[[ Raw data open ]]
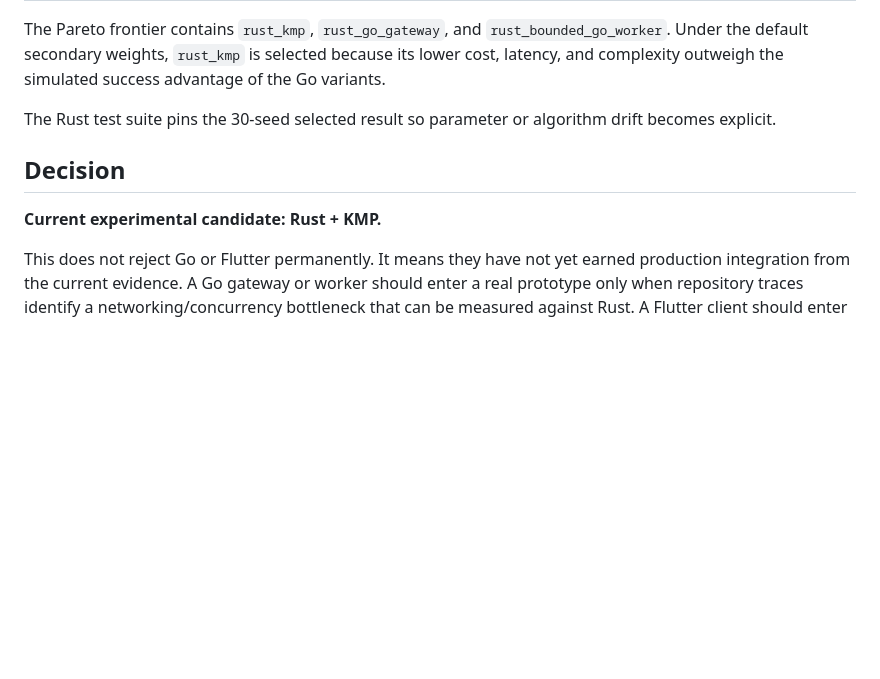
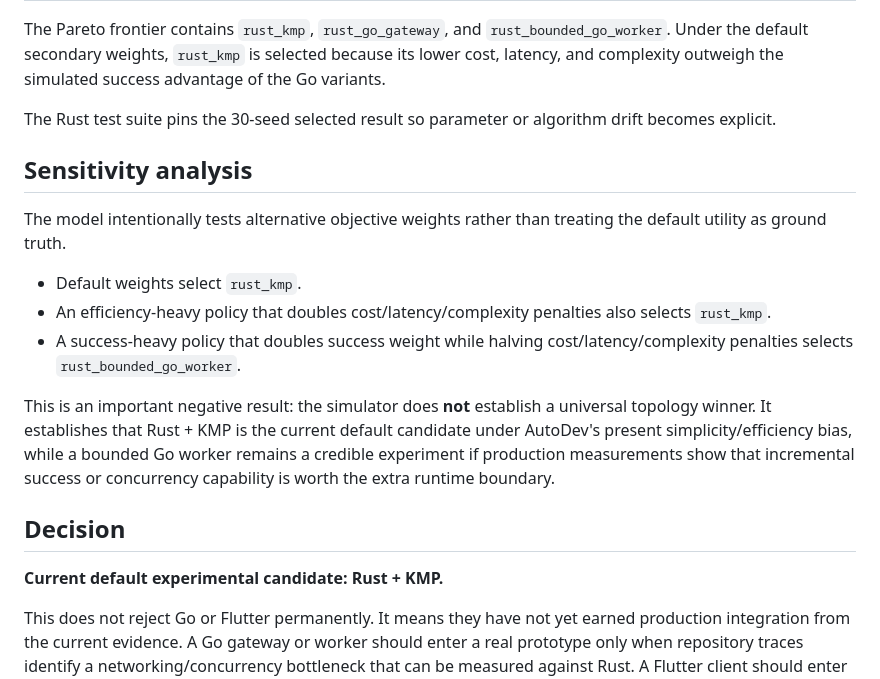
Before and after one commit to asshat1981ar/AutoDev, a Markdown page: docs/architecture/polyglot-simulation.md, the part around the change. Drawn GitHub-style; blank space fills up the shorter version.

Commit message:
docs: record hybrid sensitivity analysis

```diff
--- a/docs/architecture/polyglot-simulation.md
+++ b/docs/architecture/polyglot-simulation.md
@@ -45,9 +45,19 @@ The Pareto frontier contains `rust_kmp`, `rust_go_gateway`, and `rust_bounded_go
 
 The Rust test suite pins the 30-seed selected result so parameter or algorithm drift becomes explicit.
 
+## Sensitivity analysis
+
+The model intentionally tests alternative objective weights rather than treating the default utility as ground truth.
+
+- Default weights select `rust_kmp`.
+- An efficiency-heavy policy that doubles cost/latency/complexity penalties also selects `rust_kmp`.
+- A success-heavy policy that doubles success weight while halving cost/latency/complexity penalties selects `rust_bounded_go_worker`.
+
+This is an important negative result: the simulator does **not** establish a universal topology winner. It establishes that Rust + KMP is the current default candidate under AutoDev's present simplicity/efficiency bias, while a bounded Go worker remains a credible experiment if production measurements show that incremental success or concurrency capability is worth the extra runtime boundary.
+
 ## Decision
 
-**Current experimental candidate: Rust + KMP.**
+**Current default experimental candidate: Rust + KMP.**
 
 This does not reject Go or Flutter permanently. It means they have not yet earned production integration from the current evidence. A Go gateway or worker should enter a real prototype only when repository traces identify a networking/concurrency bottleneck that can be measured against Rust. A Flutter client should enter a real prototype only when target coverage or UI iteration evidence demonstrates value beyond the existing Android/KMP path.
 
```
[[ Raw data closed ]]
[[ Raw data open ]]
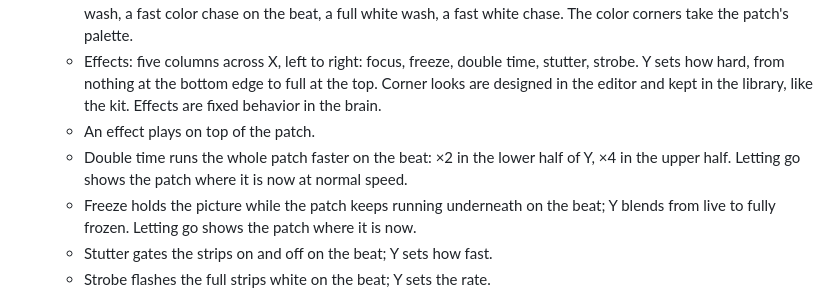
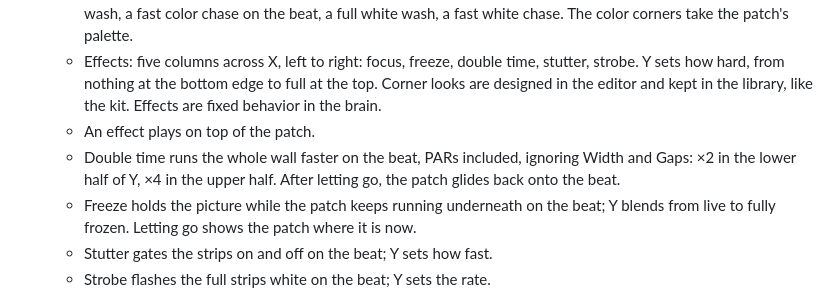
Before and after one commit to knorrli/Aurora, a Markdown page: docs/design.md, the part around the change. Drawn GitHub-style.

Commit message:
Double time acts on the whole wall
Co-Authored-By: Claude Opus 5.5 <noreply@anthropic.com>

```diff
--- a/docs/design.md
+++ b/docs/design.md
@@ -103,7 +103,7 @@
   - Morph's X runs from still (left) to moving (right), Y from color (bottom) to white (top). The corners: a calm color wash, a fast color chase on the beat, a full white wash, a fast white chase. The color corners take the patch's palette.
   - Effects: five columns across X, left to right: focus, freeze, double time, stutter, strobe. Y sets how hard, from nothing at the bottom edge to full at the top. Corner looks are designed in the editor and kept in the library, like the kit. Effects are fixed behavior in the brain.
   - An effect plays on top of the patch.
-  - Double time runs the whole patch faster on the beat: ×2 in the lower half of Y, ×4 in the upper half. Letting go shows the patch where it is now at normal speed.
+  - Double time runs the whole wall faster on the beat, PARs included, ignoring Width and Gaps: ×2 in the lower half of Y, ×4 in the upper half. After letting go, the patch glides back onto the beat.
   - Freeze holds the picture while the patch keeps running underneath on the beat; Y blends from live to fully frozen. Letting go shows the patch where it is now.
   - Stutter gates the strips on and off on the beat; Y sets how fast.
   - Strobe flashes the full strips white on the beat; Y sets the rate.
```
[[ Raw data closed ]]
[[ Raw data open ]]
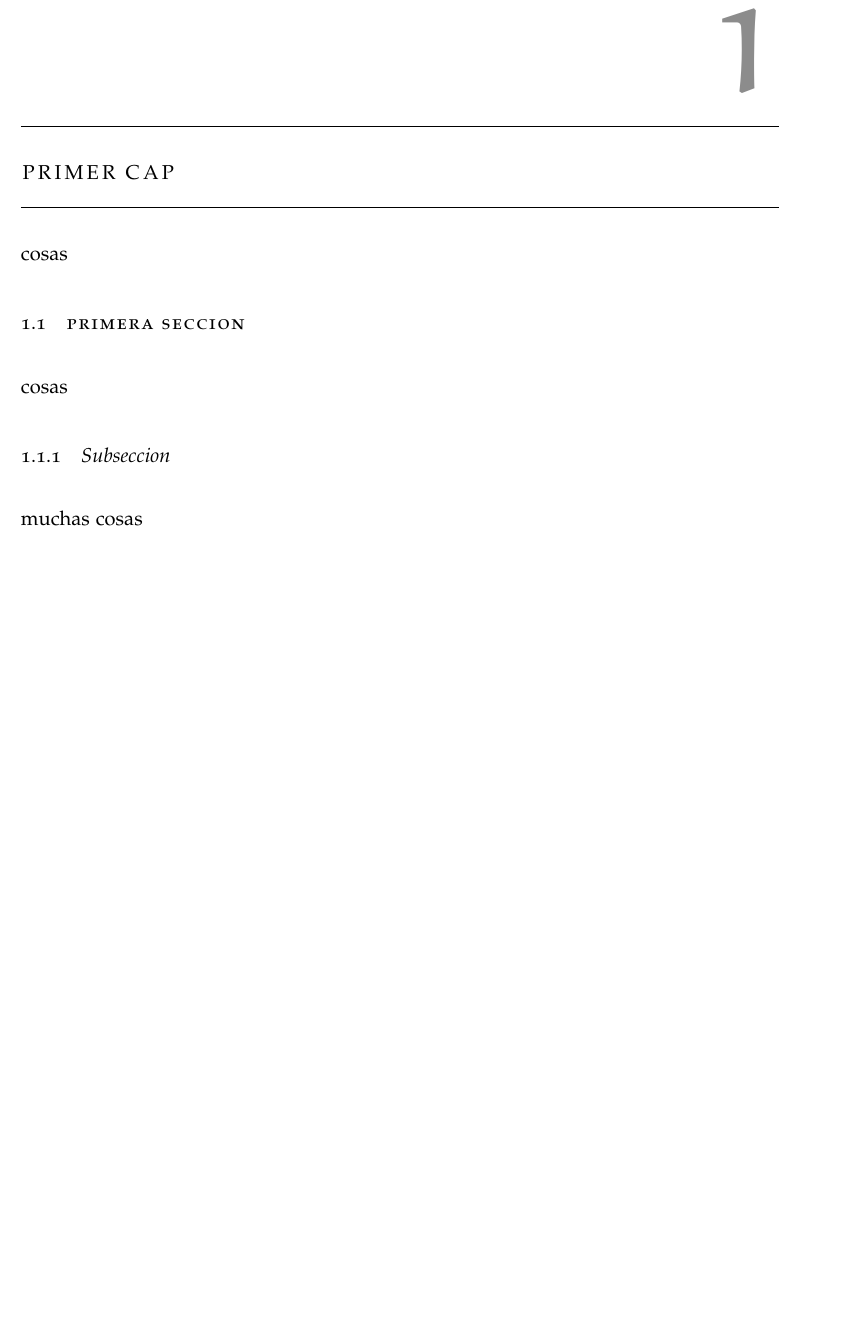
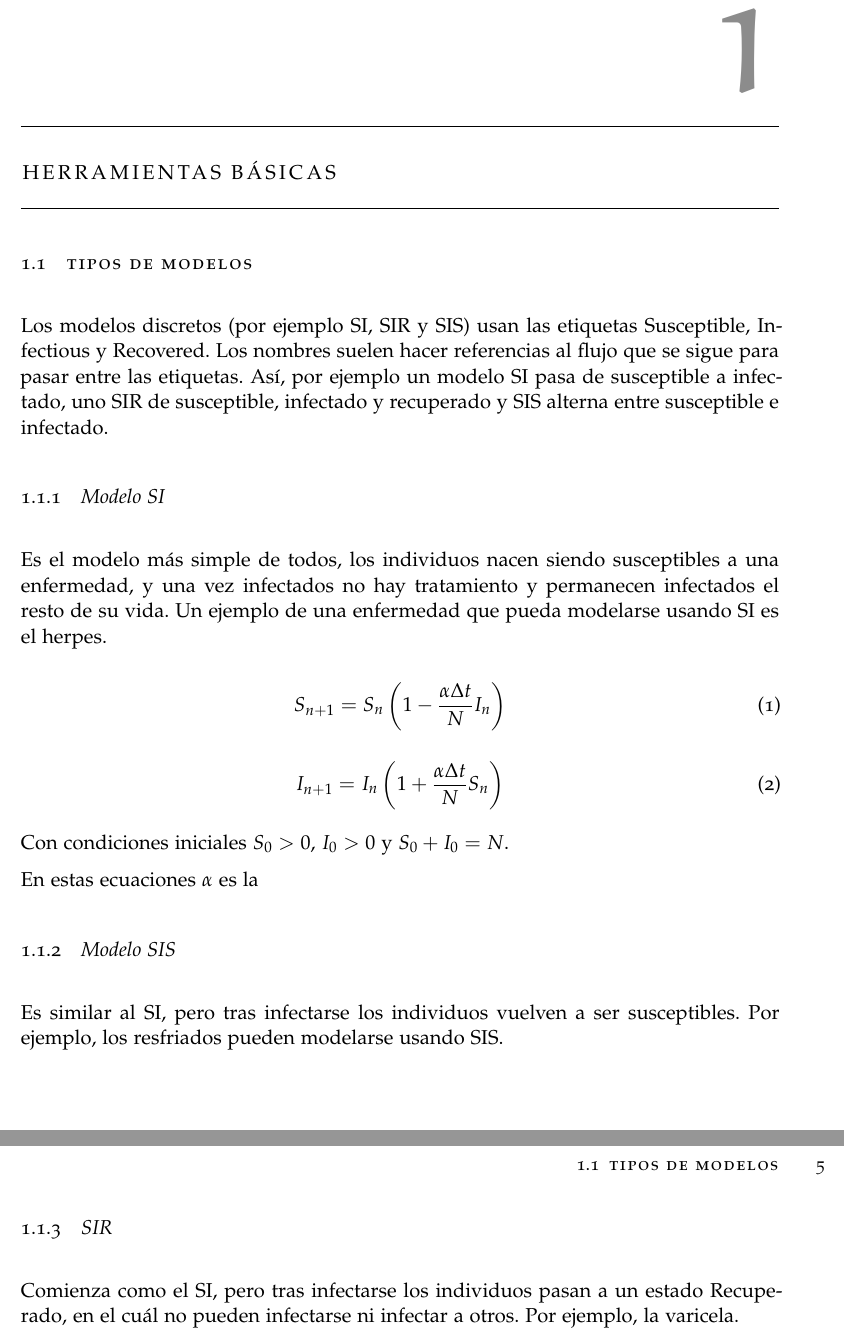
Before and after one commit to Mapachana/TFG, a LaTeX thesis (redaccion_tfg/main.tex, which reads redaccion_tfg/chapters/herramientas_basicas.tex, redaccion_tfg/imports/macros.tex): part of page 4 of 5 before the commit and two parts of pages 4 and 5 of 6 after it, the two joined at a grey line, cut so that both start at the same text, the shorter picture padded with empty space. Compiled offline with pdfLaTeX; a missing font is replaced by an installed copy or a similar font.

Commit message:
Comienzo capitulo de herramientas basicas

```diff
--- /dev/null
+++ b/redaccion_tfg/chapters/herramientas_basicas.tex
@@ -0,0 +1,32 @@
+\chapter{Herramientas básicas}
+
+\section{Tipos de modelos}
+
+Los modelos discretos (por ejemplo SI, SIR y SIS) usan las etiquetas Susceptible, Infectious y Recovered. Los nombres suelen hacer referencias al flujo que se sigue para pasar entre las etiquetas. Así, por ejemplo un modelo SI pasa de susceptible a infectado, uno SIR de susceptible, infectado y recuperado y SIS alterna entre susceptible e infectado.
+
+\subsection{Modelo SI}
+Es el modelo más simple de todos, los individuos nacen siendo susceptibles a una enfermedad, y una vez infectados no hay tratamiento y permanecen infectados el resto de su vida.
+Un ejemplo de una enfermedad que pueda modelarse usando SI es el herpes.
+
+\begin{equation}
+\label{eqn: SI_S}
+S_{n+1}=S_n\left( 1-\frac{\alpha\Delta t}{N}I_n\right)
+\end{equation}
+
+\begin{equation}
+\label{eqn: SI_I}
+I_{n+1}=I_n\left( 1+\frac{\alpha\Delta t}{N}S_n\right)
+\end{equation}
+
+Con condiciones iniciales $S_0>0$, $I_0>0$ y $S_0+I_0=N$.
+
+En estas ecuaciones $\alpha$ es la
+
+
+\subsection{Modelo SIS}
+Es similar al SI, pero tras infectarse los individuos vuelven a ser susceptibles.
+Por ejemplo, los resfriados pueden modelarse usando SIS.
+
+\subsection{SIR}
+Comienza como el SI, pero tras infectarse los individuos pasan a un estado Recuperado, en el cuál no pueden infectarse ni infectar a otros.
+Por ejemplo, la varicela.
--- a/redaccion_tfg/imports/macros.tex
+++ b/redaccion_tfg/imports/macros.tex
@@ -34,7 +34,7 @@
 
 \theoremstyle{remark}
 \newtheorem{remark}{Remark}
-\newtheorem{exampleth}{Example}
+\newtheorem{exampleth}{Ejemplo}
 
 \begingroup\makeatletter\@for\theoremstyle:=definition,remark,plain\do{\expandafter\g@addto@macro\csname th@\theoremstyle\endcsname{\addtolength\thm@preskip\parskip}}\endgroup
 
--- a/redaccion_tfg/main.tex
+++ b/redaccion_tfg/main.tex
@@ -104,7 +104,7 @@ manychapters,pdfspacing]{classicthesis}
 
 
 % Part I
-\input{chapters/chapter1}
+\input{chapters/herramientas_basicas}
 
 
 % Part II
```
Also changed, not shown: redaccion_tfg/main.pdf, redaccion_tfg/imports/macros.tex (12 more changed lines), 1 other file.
[[ Raw data closed ]]
Collect each line of the entries that has the word "experimental", copying it in full.

Answer below:
-**Current experimental candidate: Rust + KMP.**
+**Current default experimental candidate: Rust + KMP.**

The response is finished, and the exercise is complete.